Everyone – even if they’re not Irish – is familiar with St. Patrick’s Day. It’s practically impossible to miss, with its shamrocks, green beer, and the plethora of stuffed leprechauns every March 17th. Fewer people, though, are familiar with the Feast of St. Brigid.
The Feast of St. Brigid marks the beginning of the spring planting season in Ireland. It’s believed that St. Brigid traveled around the Irish countryside on the eve of her feast day, blessing the people, their livestock, and their fields. Traditionally, St. Brigid’s Day is celebrated February 1st.
On St. Brigid’s Eve, families placed a cake or pieces of bread and butter on the windowsill or doorstep to welcome her. Often the bread would be an oatmeal loaf, in the shape of a cross, specially baked for the occasion. Sometimes they placed a sheaf of corn beside it as refreshment for her favorite white cow, which accompanied her.
St. Brigid’s crosses, fashioned from reeds and rushes, were hung over house doors, as well as strips of cloth or ribbon, called St. Brigid’s Mantle. It was said that if St. Brigid touched these cloths, they would have curative powers.

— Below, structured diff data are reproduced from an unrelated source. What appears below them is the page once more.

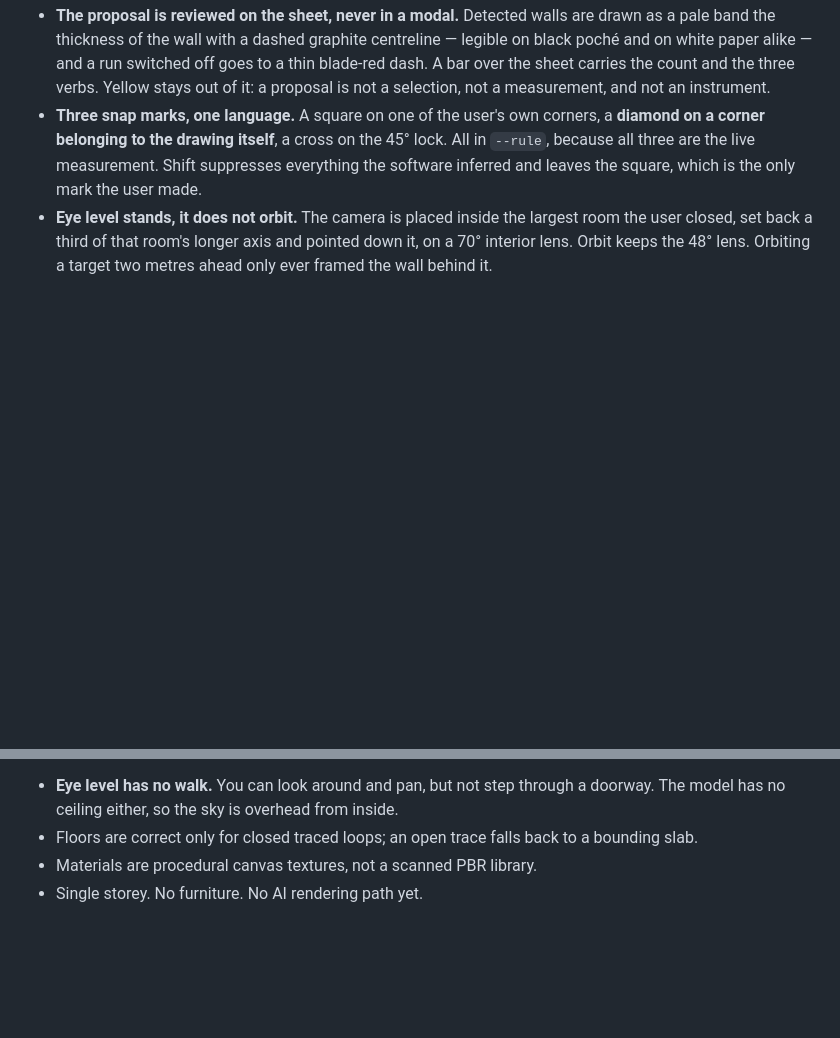
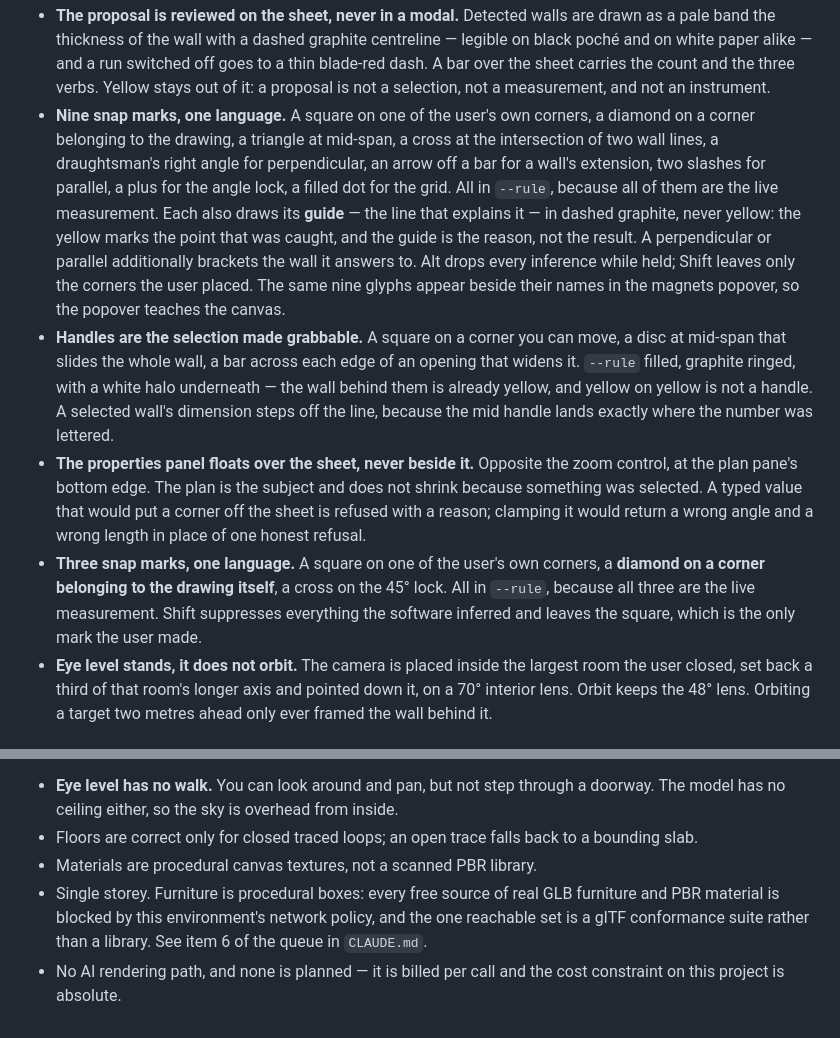
Before and after one commit to ohavs/pdf2model, a Markdown page: DESIGN.md, 2 parts joined by grey strips. GitHub-like rendering; blank space fills up the shorter version.

```diff
--- a/DESIGN.md
+++ b/DESIGN.md
@@ -111,6 +111,25 @@ outline at 1px offset, on canvas handles as well as buttons.
   poché and on white paper alike — and a run switched off goes to a thin blade-red dash. A bar
   over the sheet carries the count and the three verbs. Yellow stays out of it: a proposal is
   not a selection, not a measurement, and not an instrument.
+- **Nine snap marks, one language.** A square on one of the user's own corners, a diamond on a
+  corner belonging to the drawing, a triangle at mid-span, a cross at the intersection of two
+  wall lines, a draughtsman's right angle for perpendicular, an arrow off a bar for a wall's
+  extension, two slashes for parallel, a plus for the angle lock, a filled dot for the grid. All
+  in `--rule`, because all of them are the live measurement. Each also draws its **guide** — the
+  line that explains it — in dashed graphite, never yellow: the yellow marks the point that was
+  caught, and the guide is the reason, not the result. A perpendicular or parallel additionally
+  brackets the wall it answers to. Alt drops every inference while held; Shift leaves only the
+  corners the user placed. The same nine glyphs appear beside their names in the magnets popover,
+  so the popover teaches the canvas.
+- **Handles are the selection made grabbable.** A square on a corner you can move, a disc at
+  mid-span that slides the whole wall, a bar across each edge of an opening that widens it.
+  `--rule` filled, graphite ringed, with a white halo underneath — the wall behind them is
+  already yellow, and yellow on yellow is not a handle. A selected wall's dimension steps off
+  the line, because the mid handle lands exactly where the number was lettered.
+- **The properties panel floats over the sheet, never beside it.** Opposite the zoom control, at
+  the plan pane's bottom edge. The plan is the subject and does not shrink because something was
+  selected. A typed value that would put a corner off the sheet is refused with a reason;
+  clamping it would return a wrong angle and a wrong length in place of one honest refusal.
 - **Three snap marks, one language.** A square on one of the user's own corners, a **diamond on a
   corner belonging to the drawing itself**, a cross on the 45° lock. All in `--rule`, because all
   three are the live measurement. Shift suppresses everything the software inferred and leaves the
@@ -153,4 +172,8 @@ config never reaches: 0 below AA, lowest 4.59:1. Open items below.
   model has no ceiling either, so the sky is overhead from inside.
 - Floors are correct only for closed traced loops; an open trace falls back to a bounding slab.
 - Materials are procedural canvas textures, not a scanned PBR library.
-- Single storey. No furniture. No AI rendering path yet.
+- Single storey. Furniture is procedural boxes: every free source of real GLB furniture and PBR
+  material is blocked by this environment's network policy, and the one reachable set is a glTF
+  conformance suite rather than a library. See item 6 of the queue in `CLAUDE.md`.
+- No AI rendering path, and none is planned — it is billed per call and the cost constraint on
+  this project is absolute.
```
Also changed, not shown: CLAUDE.md (+54 -6 lines).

Groups of young people, called Bridie Boys, went from house to house, carrying an effigy of the lady saint. They would entertain with a few songs and maybe a dance, and receive candy, cookies, and sometimes, a few shillings.
And at each door they came to, they’d chant this rhyme:
“Something for poor Biddy;
Her clothes are torn,
Her shoes are worn.
Something for poor Biddy.”